The policy reads: “The United Kingdom is lagging behind its peers when it comes to people’s health – it is 29th in the Global obesity rankings, has the worst healthy life expectancy in Western Europe, and according to one study has the worst mental health in the world.

“A quarter of a million more Britons died sooner than expected compared to our European peers between 2012 and 2022. More than 7 million people are currently waiting for treatment on the NHS, cancer wait time targets continue to be missed across the board, and demand for GP services continues to outstrip supply.

“A key way to improve people’s health and wellbeing, alleviate the pressure on NHS services and spend tax-payers money more effectively, both now and in the future, is to invest in prevention by expanding public health initiatives and primary care.”

Regardless of which party is actively able to take control of the UK parliament in this upcoming and still presumptive general election, significant change is both needed and eventual for the NHS. The outlook of all three major parties presents different value propositions for the UK’s healthcare workers and healthcare stakeholders.

The Conservatives are not offering any change in policy but are keen to invest more money in infrastructure. However, Labour is keen to offer new policies with no mention of investment or commitment to roll back previous unpopular policies.
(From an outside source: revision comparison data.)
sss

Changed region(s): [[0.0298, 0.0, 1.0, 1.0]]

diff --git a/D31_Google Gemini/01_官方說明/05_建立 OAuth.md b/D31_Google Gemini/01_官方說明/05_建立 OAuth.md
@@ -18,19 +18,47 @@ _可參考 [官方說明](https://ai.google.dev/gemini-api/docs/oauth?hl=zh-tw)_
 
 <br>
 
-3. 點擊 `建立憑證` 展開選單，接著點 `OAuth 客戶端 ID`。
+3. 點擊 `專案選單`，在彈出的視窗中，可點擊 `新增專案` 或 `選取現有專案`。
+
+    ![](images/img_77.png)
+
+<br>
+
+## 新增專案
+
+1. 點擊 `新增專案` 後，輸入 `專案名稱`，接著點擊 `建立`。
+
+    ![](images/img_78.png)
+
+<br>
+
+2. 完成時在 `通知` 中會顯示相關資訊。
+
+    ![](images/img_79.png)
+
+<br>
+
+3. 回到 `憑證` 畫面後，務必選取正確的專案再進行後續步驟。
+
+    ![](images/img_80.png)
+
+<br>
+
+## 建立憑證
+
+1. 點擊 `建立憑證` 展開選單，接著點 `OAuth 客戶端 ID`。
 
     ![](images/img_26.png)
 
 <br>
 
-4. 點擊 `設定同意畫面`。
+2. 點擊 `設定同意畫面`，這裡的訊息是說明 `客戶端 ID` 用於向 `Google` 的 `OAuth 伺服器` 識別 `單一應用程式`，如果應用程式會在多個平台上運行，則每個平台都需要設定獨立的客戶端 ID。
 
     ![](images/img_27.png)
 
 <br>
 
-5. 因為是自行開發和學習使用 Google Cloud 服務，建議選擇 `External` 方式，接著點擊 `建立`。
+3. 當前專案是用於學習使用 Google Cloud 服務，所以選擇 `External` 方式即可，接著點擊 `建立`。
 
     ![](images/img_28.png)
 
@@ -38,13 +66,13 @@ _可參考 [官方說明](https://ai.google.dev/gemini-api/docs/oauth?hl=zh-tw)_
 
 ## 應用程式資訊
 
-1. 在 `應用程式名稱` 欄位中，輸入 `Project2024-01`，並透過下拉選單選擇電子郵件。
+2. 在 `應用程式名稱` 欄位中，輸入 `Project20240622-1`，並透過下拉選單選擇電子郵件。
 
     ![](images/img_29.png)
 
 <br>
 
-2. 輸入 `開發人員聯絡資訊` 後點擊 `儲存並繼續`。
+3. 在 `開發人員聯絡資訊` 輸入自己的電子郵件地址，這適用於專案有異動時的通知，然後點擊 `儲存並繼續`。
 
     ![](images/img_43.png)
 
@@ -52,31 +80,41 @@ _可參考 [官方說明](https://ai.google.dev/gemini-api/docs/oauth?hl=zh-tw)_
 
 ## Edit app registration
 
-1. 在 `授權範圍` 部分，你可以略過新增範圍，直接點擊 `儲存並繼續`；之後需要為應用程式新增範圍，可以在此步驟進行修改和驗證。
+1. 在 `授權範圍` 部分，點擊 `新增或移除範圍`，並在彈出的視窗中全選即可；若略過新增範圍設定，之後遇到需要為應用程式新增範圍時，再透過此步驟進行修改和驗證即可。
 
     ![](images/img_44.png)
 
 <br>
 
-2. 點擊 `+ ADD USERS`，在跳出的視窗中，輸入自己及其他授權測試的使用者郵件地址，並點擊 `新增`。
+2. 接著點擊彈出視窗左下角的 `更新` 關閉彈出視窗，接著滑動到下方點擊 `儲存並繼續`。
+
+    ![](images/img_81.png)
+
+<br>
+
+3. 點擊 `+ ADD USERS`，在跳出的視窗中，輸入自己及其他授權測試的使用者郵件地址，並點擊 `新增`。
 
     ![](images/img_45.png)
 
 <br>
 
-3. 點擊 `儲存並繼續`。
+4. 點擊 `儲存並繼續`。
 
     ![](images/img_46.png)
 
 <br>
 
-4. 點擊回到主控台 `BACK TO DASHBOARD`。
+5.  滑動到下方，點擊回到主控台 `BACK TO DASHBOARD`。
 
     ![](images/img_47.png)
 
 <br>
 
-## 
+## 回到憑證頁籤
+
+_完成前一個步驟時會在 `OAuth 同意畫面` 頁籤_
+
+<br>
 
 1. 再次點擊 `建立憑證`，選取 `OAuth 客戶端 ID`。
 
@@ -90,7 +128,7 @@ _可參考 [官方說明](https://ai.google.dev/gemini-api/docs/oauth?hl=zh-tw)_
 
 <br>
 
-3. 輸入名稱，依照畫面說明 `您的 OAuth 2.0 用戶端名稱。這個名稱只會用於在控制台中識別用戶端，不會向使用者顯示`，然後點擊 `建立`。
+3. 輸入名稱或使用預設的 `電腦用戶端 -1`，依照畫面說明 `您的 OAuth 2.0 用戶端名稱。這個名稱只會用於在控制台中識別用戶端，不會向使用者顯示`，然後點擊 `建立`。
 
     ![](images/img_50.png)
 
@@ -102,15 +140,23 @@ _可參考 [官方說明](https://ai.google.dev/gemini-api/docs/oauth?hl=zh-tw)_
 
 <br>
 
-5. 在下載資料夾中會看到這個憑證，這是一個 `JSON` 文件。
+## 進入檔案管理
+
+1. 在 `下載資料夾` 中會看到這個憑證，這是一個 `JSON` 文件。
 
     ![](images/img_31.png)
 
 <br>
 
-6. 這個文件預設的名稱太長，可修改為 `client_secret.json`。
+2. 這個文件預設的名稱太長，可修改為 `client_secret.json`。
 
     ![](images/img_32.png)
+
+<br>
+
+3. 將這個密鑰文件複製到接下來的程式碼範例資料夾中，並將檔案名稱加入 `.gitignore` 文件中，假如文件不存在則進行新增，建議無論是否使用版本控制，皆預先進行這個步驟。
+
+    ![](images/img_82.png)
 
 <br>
The Liberal Democrats to date are prioritising prevention and public health overall. Given the rising tension among the UK’s current healthcare and cost of living crisis it is inevitable that the fate of the UK’s NHS and greater healthcare market rests on the outcome of this election.